I put my bottom-dollar behind the creation of Oti Region

Oti Regionm File Photo

Sun, 23 Apr 2017 Source: By Kwame Okoampa-Ahoofe, Jr., Ph.D.

By Kwame Okoampa-Ahoofe, Jr., Ph.D.

I was reticent about the creation of new regions in the country, but the regressive agitation by the Trokosi nationalist-sponsored Homeland Study Group (HSG) has convinced me that it is well-nigh time for the materially shortchanged Akan- and Guan-dominated areas of the Volta Region to have their own political sphere of influence, in order to facilitate the rapid development of these areas of the country (See “Committee Formed to Push for Proposed ‘Oti Region’” Ghana News Agency / Modernghana.com 4/12/17).

Recently, the Akufo-Addo government established a Consultative Committee to commence the process of creating Oti Region out of the Northern Volta Region. It is anticipated that some fanatical supporters of the main opposition National Democratic Congress (NDC) will be kicking vehemently against this otherwise all-too-salutary process.

But, of course, they will be promptly and duly ignored; for it is rather ironic for a people who claim to be fighting for either complete separation or autonomy within the geopolitical parameters of the country to be protesting against the inalienable right of other Ghanaians to be ceded a healthy political status, to enable them to catch up with the rapid development of the other regions of the country.

In the past, people from the soon-to-be Oti Region had bitterly complained that Ho, the Volta regional capital, located in the southern-half of the region, did not facilitate the fair and even distribution of development resources and amenities.

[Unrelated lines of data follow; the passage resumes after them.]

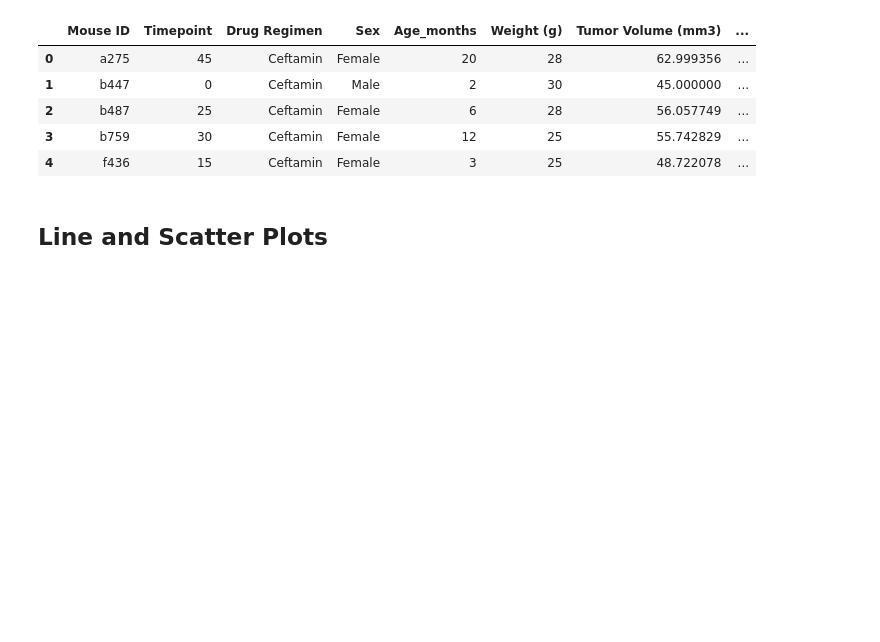
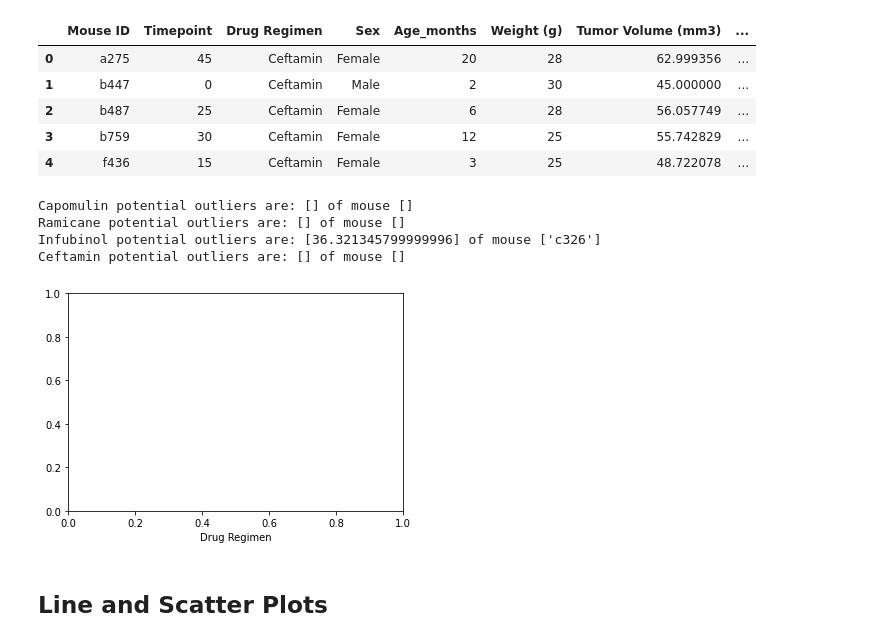
Before and after one commit to TheEvilSombrero/Module-5-Challenge, a Jupyter notebook: pymaceuticals_starter-Copy1.ipynb, the cells around one changed output. Cells and saved outputs as stored; diff of their text form; code cells hidden in the pictures; blank space fills up the shorter version.

Commit message:
Add files via upload
Found outliers and printed them via for loop

```diff
--- a/pymaceuticals_starter-Copy1.ipynb
+++ b/pymaceuticals_starter-Copy1.ipynb
@@ -323,5 +280,54 @@ upperbound_ceft = upperq_ceft + (1.5*iqr_ceft)
+# %%
+# Put treatments into a list for for loop (and later for plot labels)
+drugs_list = ["Capomulin", "Ramicane", "Infubinol", "Ceftamin"]
+
+# Dataframe with relevant drugs and tumor volume at last timepoint for each mouse
+drugs_df = pd.concat([last_capo_merge, last_rami_merge, last_infu_merge, last_ceft_merge], axis=0)
+
+# Create empty list to fill with tumor vol data (for plotting)
+tumor_volume_data = []
+
+# Calculate the IQR and quantitatively determine if there are any potential outliers.
+outlier_count = 0
+for drug in drugs_list:
+    number_of_mice = 25
+    mice_index = list(range(0, number_of_mice, 1))
+    quartiles = drugs_df.loc[drugs_df["Drug Regimen"] == drug]["Tumor Volume (mm3)"].quantile([0.25, 0.5, 0.75]).round(2)
+    lowerq = quartiles[0.25].round(2)
+    upperq = quartiles[0.75].round(2)
+    iqr = (upperq - lowerq).round(2)
+    lower_bound = (lowerq - (1.5*iqr)).round(2)
+    upper_bound = (upperq + (1.5*iqr)).round(2)
+    outlier_value = []
+    outlier_index = []
+
+    # Locate the rows which contain mice on each drug and get the tumor volumes
+    # add subset
+    # Determine outliers using upper and lower bounds
+    for i in mice_index:
+        if drugs_df.loc[drugs_df["Drug Regimen"]==drug]["Tumor Volume (mm3)"][i] <= lower_bound:
+            outlier_count += 1
+            outlier_value.append(drugs_df.loc[drugs_df["Drug Regimen"]==drug]["Tumor Volume (mm3)"][i])
+            outlier_index.append(drugs_df.loc[drugs_df["Drug Regimen"]==drug]["Mouse ID"][i])
+        elif drugs_df.loc[drugs_df["Drug Regimen"]==drug]["Tumor Volume (mm3)"][i] >= upper_bound:
+            outlier_count += 1
+            outlier_value.append(drugs_df.loc[drugs_df["Drug Regimen"]==drug]["Tumor Volume (mm3)"][i])
+            outlier_index.append(drugs_df.loc[drugs_df["Drug Regimen"]==drug]["Mouse ID"][i])
+    print(f"{drug} potential outliers are: {outlier_value} of mouse {outlier_index}")
+# %% [output]
+Capomulin potential outliers are: [] of mouse []
+Ramicane potential outliers are: [] of mouse []
+Infubinol potential outliers are: [36.321345799999996] of mouse ['c326']
+Ceftamin potential outliers are: [] of mouse []
 # %%
 # Generate a box plot that shows the distrubution of the tumor volume for each treatment group.
+plt.figure()
+plt.xlabel("Drug Regimen")
+plt.xticks([1, 2, 3, 4], drugs_list)
+
+plt.show()
+# %% [output]
+[figure, added]
 # %% [markdown]
 ## Line and Scatter Plots
 # %%
```
Also changed, not shown: parts of 5 cells of this notebook.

The centralization of our governance system also meant that the Anlo-Ewe-dominated areas of the region would receive relatively more attention from the policymakers in our nation’s capital of Accra.

At a press conference inaugurating the Oti Region’s Consultative Committee, the chiefs and the elders and the people encompassing such districts and townships as Jasikan, Kadjebi, Krachi-East and -West, Krachi-Nchumuru, Nkwanta-North and -South solemnly pledged to live together as kinsfolk and good neighbors, despite their ethnic and cultural diversity.

The new Oti Region will also include such nationally recognized traditional areas as Akpafu, Santrokofi, Likpe and Lolobi.

The main opposition National Democratic Congress’ partisans, particularly those from the Ewe-dominated southern Volta Region, led by Mr. Koku Anyidoho, one of the party’s several Deputy General-Secretaries, are likely to speak vehemently against the creation of the Oti Region and even virulently pretend as if it was a strategically divisive policy aimed at vitiating the veritably mythical coherence of the region and its people.

But, of course, what is also significant to bear in mind is the fact that had former President John Dramani Mahama won his desperately fought reelection bid in December 2016, the Northern Region-descended Mr. Mahama would have embarked on this same process of creating new regions in the country.

We must also promptly highlight the fact that although the idea was originally proposed by the key operatives of the ruling New Patriotic Party’s widely recognized architects of decentralization, the National Democratic Congress’ leaders had characteristically latched onto this healthy ideational initiative and quickly and shamelessly claimed it as their own.

There are, of course, a couple of other regions, or so, to follow suit. How the consultative process pans out in the Oti River Basin area would have considerable impact on the other areas which are on their way to being elevated to the enviable status of new regions and/or major administrative areas.

We wish the well-meaning and progressive members of the Consultative Committee of the proposed Oti Region Godspeed.

*Visit my blog at: kwameokoampaahoofe.wordpress.com Ghanaffairs

By Kwame Okoampa-Ahoofe, Jr., Ph.D.

English Department, SUNY-Nassau

Garden City, New York

E-mail: okoampaahoofe@optimum.net

Columnist: By Kwame Okoampa-Ahoofe, Jr., Ph.D.